Whenever there is a slump in house prices, it can leave people with a mortgage greater than the value of their home.
This is not too much of an issue if you can afford to keep up with your mortgage repayments and are able to sit out the slump.
However, if you do need to move house being in negative equity makes things a lot more complicated.
Choices and options available:
Use savings to reduce your mortgage
Before you use your savings to reduce the amount you owe, look at whether this makes financial sense for you:
Stick it out
Wait for house prices to recover?If house prices recover in the future, this would increase the equity you hold in the property.
However, whether house prices will go up enough to solve your problem in 1 or 5 years is difficult to judge, so you will not know how long you have to wait before you are able to sell.
Staying put and waiting it out is often the cheapest option if you find yourself in negative equity. This will only be an option if you do not need to move, of course.
As long as you continue to pay your mortgage each month, you will not need to worry about repossession and will begin to climb out of negative equity as you reduce the size of your mortgage.
To speed things up and enable you to move sooner, you could start making overpayments on your mortgage - although you should only consider this option if you will not be charged penalties for doing so and can afford the extra outlay.
As a rough guide most mortgages will allow you to overpay by up to approximately 10% without any penalty, but check with your lender, as this is not universal.
You could free up extra money to put towards your mortgage by reducing your outgoings and sticking carefully to a budget.
Boost the value of your property
If the amount you are likely to raise through the sale of your property falls just short of what you would need to break even on your mortgage, there are several ways you can increase the value of your home without spending yoo much.
Look at similar properties on the market in your area to see what they offer potential buyers and at what price.
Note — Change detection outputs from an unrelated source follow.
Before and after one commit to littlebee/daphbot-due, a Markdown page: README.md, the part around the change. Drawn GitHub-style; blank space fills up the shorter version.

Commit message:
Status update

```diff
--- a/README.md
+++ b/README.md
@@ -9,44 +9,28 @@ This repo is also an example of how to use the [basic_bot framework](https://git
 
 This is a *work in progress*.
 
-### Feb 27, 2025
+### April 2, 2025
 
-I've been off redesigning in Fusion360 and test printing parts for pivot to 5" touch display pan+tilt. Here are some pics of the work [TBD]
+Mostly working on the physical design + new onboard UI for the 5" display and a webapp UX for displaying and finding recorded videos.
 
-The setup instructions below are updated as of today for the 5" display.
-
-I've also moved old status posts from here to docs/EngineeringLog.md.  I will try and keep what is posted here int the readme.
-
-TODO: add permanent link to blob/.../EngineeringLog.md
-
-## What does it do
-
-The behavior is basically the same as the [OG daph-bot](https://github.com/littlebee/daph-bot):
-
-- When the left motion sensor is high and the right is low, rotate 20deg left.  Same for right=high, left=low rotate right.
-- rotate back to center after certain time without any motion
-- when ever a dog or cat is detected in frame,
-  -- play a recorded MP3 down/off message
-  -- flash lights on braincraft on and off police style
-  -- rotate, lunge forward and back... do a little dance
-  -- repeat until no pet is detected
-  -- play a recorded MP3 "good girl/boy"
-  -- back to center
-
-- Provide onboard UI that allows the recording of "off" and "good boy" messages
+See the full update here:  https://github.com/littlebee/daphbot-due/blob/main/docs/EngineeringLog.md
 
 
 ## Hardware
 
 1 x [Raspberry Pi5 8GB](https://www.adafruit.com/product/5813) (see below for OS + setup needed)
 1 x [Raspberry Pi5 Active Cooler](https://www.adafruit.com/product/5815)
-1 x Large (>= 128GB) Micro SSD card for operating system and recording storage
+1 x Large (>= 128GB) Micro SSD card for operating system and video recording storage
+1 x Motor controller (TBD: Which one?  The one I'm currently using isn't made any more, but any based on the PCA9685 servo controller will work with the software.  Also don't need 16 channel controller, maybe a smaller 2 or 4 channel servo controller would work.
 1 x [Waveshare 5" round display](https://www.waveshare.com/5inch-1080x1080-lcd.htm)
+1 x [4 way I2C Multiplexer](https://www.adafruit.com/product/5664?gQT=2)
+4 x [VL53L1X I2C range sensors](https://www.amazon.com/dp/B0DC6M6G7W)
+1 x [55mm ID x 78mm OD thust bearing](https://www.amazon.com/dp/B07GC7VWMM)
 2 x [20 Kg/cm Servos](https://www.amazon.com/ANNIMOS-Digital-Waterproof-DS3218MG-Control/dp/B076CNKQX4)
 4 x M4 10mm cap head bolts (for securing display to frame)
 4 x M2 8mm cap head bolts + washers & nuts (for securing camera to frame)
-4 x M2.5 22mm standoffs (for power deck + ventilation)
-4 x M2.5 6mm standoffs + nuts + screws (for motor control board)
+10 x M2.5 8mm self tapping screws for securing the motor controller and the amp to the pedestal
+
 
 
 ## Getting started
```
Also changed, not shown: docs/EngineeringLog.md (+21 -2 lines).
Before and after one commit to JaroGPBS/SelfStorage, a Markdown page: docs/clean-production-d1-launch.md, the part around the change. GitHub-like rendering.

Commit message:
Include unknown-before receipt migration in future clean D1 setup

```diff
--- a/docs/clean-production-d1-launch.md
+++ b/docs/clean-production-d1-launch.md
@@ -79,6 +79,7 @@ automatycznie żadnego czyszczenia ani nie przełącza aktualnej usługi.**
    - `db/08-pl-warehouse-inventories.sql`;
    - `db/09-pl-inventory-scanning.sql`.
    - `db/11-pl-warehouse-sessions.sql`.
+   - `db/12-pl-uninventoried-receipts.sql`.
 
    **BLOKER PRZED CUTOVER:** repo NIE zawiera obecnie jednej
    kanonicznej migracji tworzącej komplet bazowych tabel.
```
You could even arrange a few viewings to see how they compare to your home on the inside and out.
You may find that there are some enhancements that you can incorporate into your own home to add value at an acceptable cost.
Rent out your house
If you cannot sell but need to move, renting out your home may be an option worth considering.You would continue to own the property and repay your mortgage using rental income while you rent somewhere else until your home comes out of negative equity and you are able to sell.
Whether the rental income will be sufficient to cover your mortgage payments depends on the local market.
You would also need to factor in any work you would need to do to prepare it for rent and how you would manage the property and your new tenants. Taking on the responsibility yourself will take time, but using an agent will cost more
Speak to your lender
Speaking to your mortgage provider will give you a clear idea how much you owe and if you can move your mortgage to another property.
Your options will largely be restricted by how flexible your mortgage provider is when it comes to:
These let you you transfer the outstanding debt to the mortgage on the new property. This means you would be increasing the size of your existing mortgage in order to make up the shortfall.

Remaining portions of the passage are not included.